Multi-Year Viability of a Reef Coral Population Living on Mangrove Roots Suggests an Important Role for Mangroves in the Broader Habitat Mosaic of Corals

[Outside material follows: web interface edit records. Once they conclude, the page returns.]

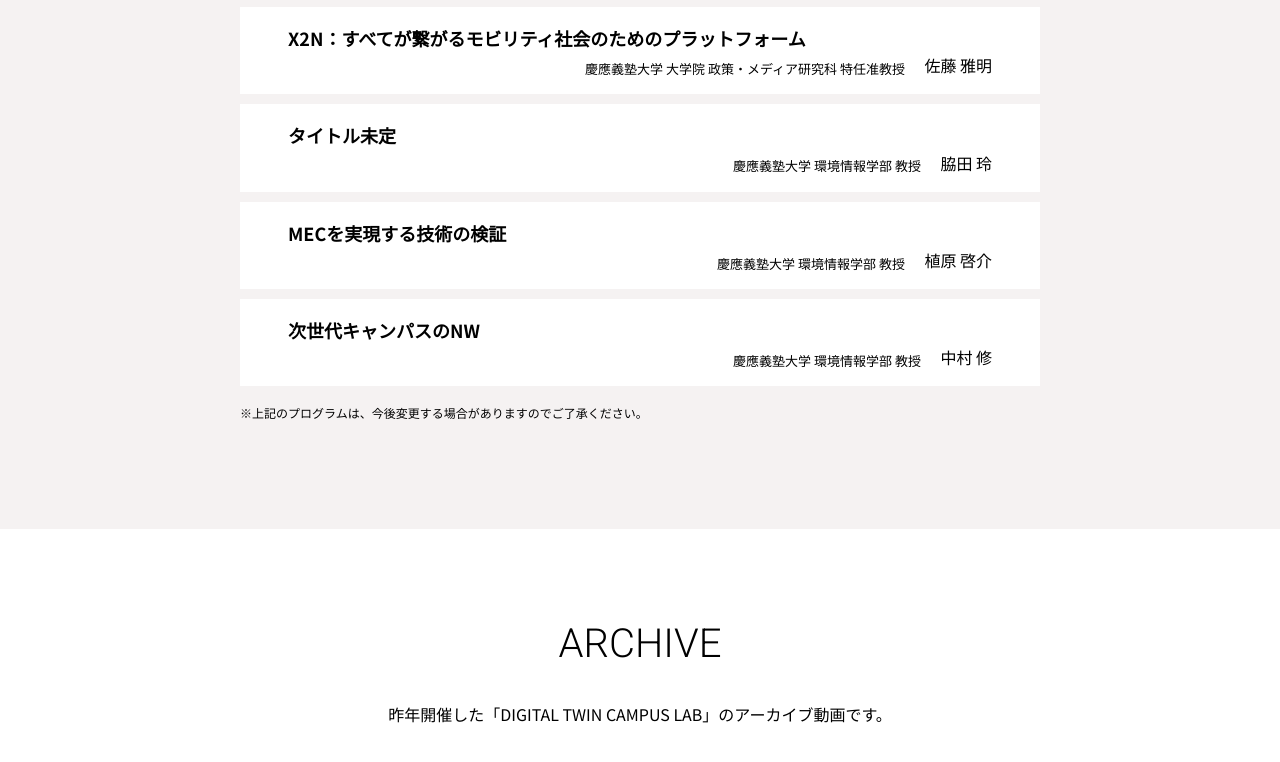
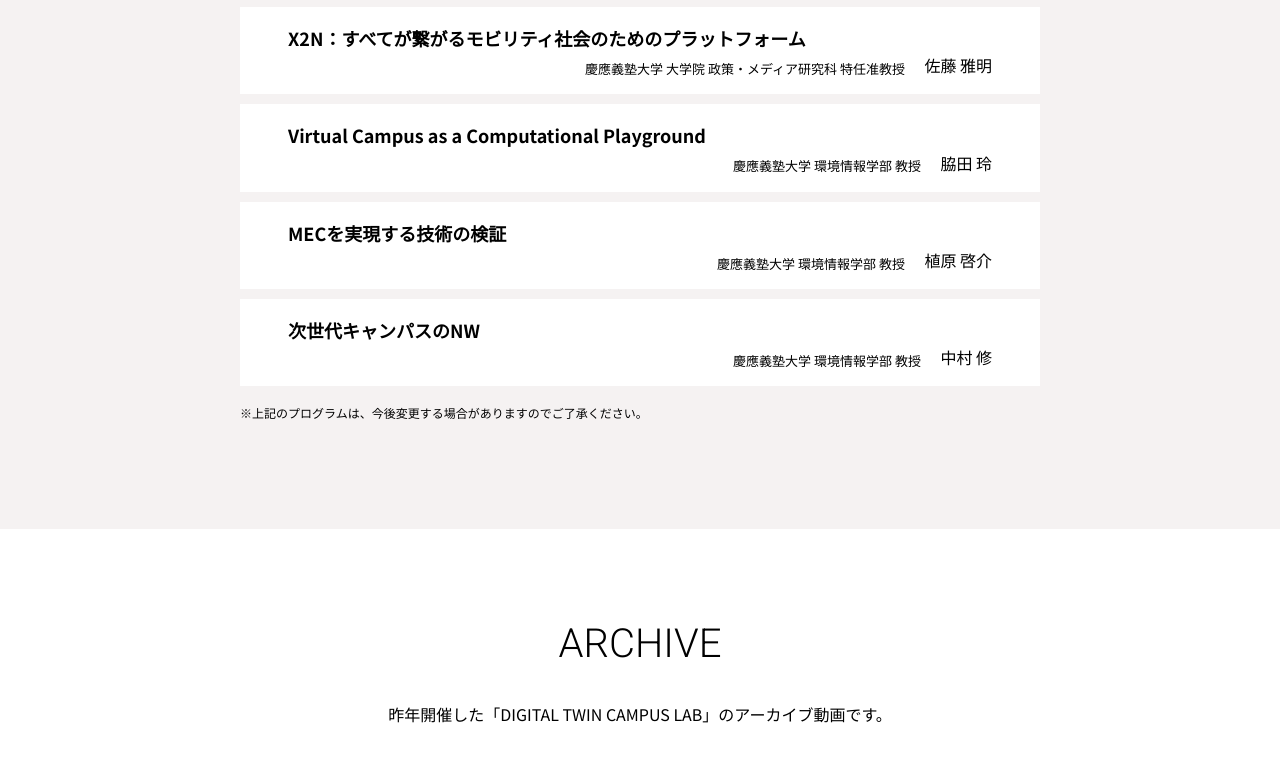
Before and after one commit to dtc-staff/dtc-staff.github.io, a plain HTML site: page index.html in a window 1280 px wide. Shown: the part 2445-3207 px from the top of the page. Drawn offline with Linux system fonts and the light colour scheme; grey boxes are pictures that could not be loaded.

Commit message:
脇田先生 プログラム表題更新

```diff
--- a/index.html
+++ b/index.html
@@ -253,7 +253,7 @@
           </div>
         </div><!-- /program_detail_wrap -->
         <div class="program_detail_wrap">
-          <h4 class="program_detail_title">タイトル未定</h4>
+          <h4 class="program_detail_title">Virtual Campus as a Computational Playground</h4>
           <div class="program_detail_speaker">
             <div class="program_detail_speaker_title">慶應義塾大学 環境情報学部 教授</div>
             <div class="program_detail_speaker_name">脇田 玲</div>
```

Half of coral species that occur on Caribbean reefs have also been reported living in mangroves. Given the vulnerability of corals living on reefs to environmental change, populations of the same species living in mangroves may prove critical to long-term survival of these coral species and the resilience of nearby reefs. To date, few studies have addressed the health and viability of mangrove coral populations, which is necessary if we are to understand their role in the broader meta-community. Here we present the first longitudinal study of the distribution, survival, growth, and recruitment of a mangrove coral population over multiple years. From 2014 to 2018, we fully censused a population of Porites divaricata along 640 meters of a mangrove-lined channel at Calabash Caye, Belize, and beginning in 2015, we tagged individual colonies for longitudinal monitoring. Year-to-year survivorship averaged 66.6% (±3.9 SE), and of the surviving colonies, on average, 72.7% (±2.5 SE) experienced net growth. The number of colonies, their spatial distribution, and population size-structure were essentially unchanged, except for an unusually high loss of larger colonies from 2016 to 2017, possibly the result of a local disturbance. However, each annual census revealed substantial turnover. For example, from 2016 to 2017, the loss or death of 72 colonies was offset by the addition of 89 recruits. Integral projection models (IPM) for two consecutive one-year intervals implicated recruitment and the persistence of large colonies as having the largest impacts on population growth. This 5-year study suggests that the P. divaricata population in the mangroves is viable, but may be routinely impacted by disturbances that cause the mortality of larger colonies. As many corals occur across a mosaic of habitat types, understanding the population dynamics and life-history variability of corals across habitats, and quantifying genetic exchange between habitats, will be critical to forecasting the fate of individual coral species and to maximizing the efficacy of coral restoration efforts.